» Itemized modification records
Content starts
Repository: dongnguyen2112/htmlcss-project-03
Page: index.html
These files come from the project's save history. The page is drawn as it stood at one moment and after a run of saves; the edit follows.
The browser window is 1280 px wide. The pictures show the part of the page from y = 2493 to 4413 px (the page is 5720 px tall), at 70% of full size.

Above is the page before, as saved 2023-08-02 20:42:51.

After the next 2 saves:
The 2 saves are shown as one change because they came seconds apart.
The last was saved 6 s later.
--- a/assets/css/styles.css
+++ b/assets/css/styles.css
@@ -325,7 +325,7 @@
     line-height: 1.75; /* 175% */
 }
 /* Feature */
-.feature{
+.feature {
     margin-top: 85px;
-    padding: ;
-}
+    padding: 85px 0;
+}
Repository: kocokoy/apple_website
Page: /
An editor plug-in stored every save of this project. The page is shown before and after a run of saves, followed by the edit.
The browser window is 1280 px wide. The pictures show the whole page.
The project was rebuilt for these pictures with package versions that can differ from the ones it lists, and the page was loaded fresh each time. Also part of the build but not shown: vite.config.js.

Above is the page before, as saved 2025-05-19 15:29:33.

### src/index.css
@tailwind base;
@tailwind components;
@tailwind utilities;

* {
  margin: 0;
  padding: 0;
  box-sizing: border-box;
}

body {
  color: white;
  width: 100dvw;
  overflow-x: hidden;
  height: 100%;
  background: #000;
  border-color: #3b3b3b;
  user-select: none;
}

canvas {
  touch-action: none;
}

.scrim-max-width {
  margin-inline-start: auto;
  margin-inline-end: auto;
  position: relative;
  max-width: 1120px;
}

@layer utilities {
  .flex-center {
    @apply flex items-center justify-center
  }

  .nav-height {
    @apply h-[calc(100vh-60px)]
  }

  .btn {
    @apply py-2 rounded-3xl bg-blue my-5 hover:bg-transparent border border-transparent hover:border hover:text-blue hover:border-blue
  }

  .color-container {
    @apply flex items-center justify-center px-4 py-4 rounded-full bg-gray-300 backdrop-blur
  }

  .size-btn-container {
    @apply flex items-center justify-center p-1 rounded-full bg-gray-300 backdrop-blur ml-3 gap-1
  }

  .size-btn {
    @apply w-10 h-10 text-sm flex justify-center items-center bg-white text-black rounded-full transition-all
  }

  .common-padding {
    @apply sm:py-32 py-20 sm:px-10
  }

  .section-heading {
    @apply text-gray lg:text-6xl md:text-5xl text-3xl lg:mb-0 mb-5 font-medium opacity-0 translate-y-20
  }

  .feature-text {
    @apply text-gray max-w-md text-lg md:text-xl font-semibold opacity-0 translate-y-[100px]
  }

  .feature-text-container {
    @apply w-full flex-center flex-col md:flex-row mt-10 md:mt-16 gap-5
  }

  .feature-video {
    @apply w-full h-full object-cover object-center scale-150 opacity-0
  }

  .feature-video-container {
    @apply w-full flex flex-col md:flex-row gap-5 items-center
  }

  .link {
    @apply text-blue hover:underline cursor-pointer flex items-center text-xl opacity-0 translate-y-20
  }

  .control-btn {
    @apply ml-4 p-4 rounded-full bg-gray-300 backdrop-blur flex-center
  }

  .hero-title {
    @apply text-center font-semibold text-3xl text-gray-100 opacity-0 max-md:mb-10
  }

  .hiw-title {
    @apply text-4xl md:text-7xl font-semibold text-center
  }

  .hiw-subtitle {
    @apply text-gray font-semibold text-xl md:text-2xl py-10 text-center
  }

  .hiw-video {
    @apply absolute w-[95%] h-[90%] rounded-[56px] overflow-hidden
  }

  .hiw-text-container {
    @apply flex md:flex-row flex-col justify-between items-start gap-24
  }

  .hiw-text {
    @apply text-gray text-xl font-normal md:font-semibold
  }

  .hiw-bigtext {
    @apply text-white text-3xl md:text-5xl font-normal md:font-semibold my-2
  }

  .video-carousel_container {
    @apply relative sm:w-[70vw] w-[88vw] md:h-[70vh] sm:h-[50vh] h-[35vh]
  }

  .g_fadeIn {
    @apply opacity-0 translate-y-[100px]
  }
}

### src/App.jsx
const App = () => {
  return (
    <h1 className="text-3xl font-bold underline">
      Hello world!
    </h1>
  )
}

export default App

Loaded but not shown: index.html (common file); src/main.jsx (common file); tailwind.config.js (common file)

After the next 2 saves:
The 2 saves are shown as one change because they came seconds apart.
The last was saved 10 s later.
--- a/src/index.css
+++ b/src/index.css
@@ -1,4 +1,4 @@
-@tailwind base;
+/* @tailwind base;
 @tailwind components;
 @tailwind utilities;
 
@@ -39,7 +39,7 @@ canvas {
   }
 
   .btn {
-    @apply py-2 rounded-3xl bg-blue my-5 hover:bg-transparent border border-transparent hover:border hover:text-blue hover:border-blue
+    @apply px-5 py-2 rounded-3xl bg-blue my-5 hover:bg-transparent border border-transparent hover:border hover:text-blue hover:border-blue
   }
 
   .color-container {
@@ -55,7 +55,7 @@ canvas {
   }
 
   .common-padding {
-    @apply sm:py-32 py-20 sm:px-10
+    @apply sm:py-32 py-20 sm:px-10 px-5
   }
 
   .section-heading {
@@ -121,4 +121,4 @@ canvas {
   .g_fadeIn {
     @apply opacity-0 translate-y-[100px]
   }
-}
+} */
Content ends
» Task requirements
Copy here each line of the preceding records with "width" in it.

» Answer box
  width: 100dvw;
.scrim-max-width {
  max-width: 1120px;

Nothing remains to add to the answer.